##### SUPPLIED DATA #####
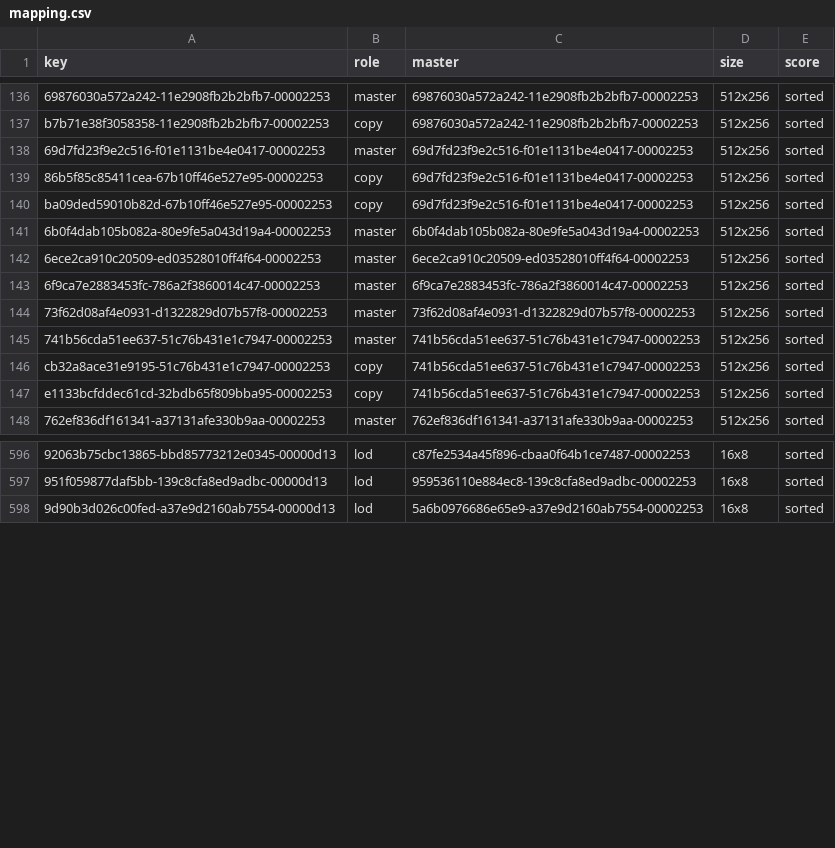
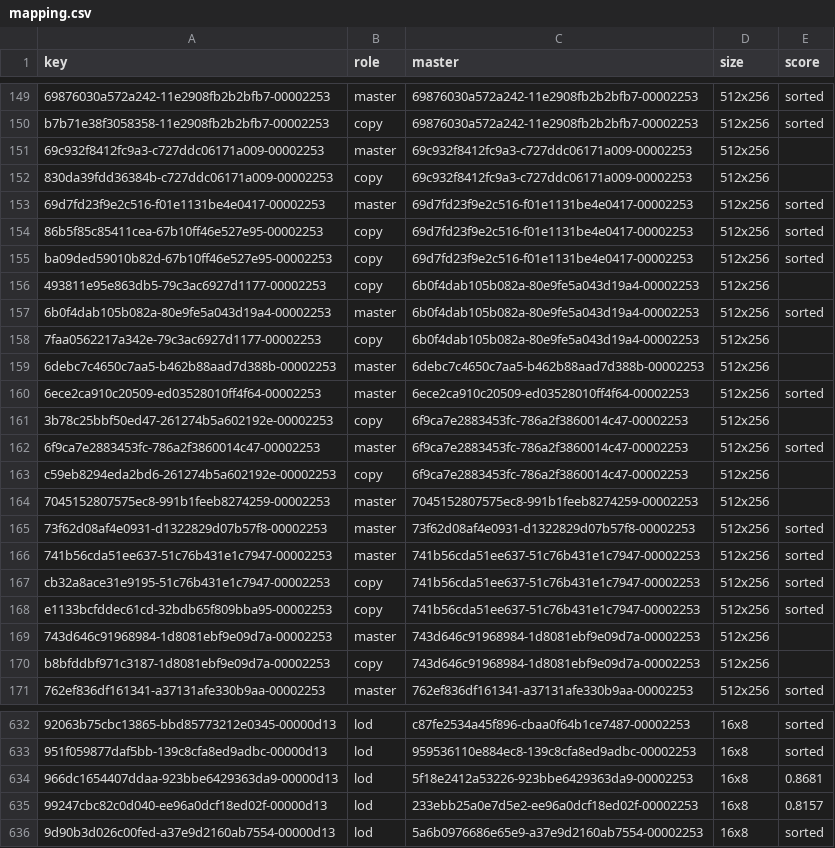
Before and after one commit to lifestepvan2/PROA2K5, a CSV file: data/uniform_lods/mapping.csv, drawn as a sheet; only a part is shown, gaps mark what is left out; the diff covers the shown part only; the diff names each change by its address in the sheet, - before the commit and + after, or states it on an @@ line.

```diff
--- a/data/uniform_lods/mapping.csv
+++ b/data/uniform_lods/mapping.csv
+row 151: 69c932f8412fc9a3-c727ddc06171a009-00002253 | master | 69c932f8412fc9a3-c727ddc06171a009-00002253 | 512x256
+row 152: 830da39fdd36384b-c727ddc06171a009-00002253 | copy | 69c932f8412fc9a3-c727ddc06171a009-00002253 | 512x256
+row 156: 493811e95e863db5-79c3ac6927d1177-00002253 | copy | 6b0f4dab105b082a-80e9fe5a043d19a4-00002253 | 512x256
+row 158: 7faa0562217a342e-79c3ac6927d1177-00002253 | copy | 6b0f4dab105b082a-80e9fe5a043d19a4-00002253 | 512x256
+row 159: 6debc7c4650c7aa5-b462b88aad7d388b-00002253 | master | 6debc7c4650c7aa5-b462b88aad7d388b-00002253 | 512x256
+row 161: 3b78c25bbf50ed47-261274b5a602192e-00002253 | copy | 6f9ca7e2883453fc-786a2f3860014c47-00002253 | 512x256
+row 163: c59eb8294eda2bd6-261274b5a602192e-00002253 | copy | 6f9ca7e2883453fc-786a2f3860014c47-00002253 | 512x256
+row 164: 7045152807575ec8-991b1feeb8274259-00002253 | master | 7045152807575ec8-991b1feeb8274259-00002253 | 512x256
+row 169: 743d646c91968984-1d8081ebf9e09d7a-00002253 | master | 743d646c91968984-1d8081ebf9e09d7a-00002253 | 512x256
+row 170: b8bfddbf971c3187-1d8081ebf9e09d7a-00002253 | copy | 743d646c91968984-1d8081ebf9e09d7a-00002253 | 512x256
+row 634: 966dc1654407ddaa-923bbe6429363da9-00000d13 | lod | 5f18e2412a53226-923bbe6429363da9-00002253 | 16x8 | 0.8681
+row 635: 99247cbc82c0d040-ee96a0dcf18ed02f-00000d13 | lod | 233ebb25a0e7d5e2-ee96a0dcf18ed02f-00002253 | 16x8 | 0.8157
```
Also changed, not shown: 26 added rows elsewhere in this file, data/uniform_lods/candidates.csv, data/uniform_lods/unmatched.csv.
#####
Repeat the data exactly, dropping every picture it holds.

Before and after one commit to lifestepvan2/PROA2K5, a CSV file: data/uniform_lods/mapping.csv, drawn as a sheet; only a part is shown, gaps mark what is left out; the diff covers the shown part only; the diff names each change by its address in the sheet, - before the commit and + after, or states it on an @@ line.

```diff
--- a/data/uniform_lods/mapping.csv
+++ b/data/uniform_lods/mapping.csv
+row 151: 69c932f8412fc9a3-c727ddc06171a009-00002253 | master | 69c932f8412fc9a3-c727ddc06171a009-00002253 | 512x256
+row 152: 830da39fdd36384b-c727ddc06171a009-00002253 | copy | 69c932f8412fc9a3-c727ddc06171a009-00002253 | 512x256
+row 156: 493811e95e863db5-79c3ac6927d1177-00002253 | copy | 6b0f4dab105b082a-80e9fe5a043d19a4-00002253 | 512x256
+row 158: 7faa0562217a342e-79c3ac6927d1177-00002253 | copy | 6b0f4dab105b082a-80e9fe5a043d19a4-00002253 | 512x256
+row 159: 6debc7c4650c7aa5-b462b88aad7d388b-00002253 | master | 6debc7c4650c7aa5-b462b88aad7d388b-00002253 | 512x256
+row 161: 3b78c25bbf50ed47-261274b5a602192e-00002253 | copy | 6f9ca7e2883453fc-786a2f3860014c47-00002253 | 512x256
+row 163: c59eb8294eda2bd6-261274b5a602192e-00002253 | copy | 6f9ca7e2883453fc-786a2f3860014c47-00002253 | 512x256
+row 164: 7045152807575ec8-991b1feeb8274259-00002253 | master | 7045152807575ec8-991b1feeb8274259-00002253 | 512x256
+row 169: 743d646c91968984-1d8081ebf9e09d7a-00002253 | master | 743d646c91968984-1d8081ebf9e09d7a-00002253 | 512x256
+row 170: b8bfddbf971c3187-1d8081ebf9e09d7a-00002253 | copy | 743d646c91968984-1d8081ebf9e09d7a-00002253 | 512x256
+row 634: 966dc1654407ddaa-923bbe6429363da9-00000d13 | lod | 5f18e2412a53226-923bbe6429363da9-00002253 | 16x8 | 0.8681
+row 635: 99247cbc82c0d040-ee96a0dcf18ed02f-00000d13 | lod | 233ebb25a0e7d5e2-ee96a0dcf18ed02f-00002253 | 16x8 | 0.8157
```
Also changed, not shown: 26 added rows elsewhere in this file, data/uniform_lods/candidates.csv, data/uniform_lods/unmatched.csv.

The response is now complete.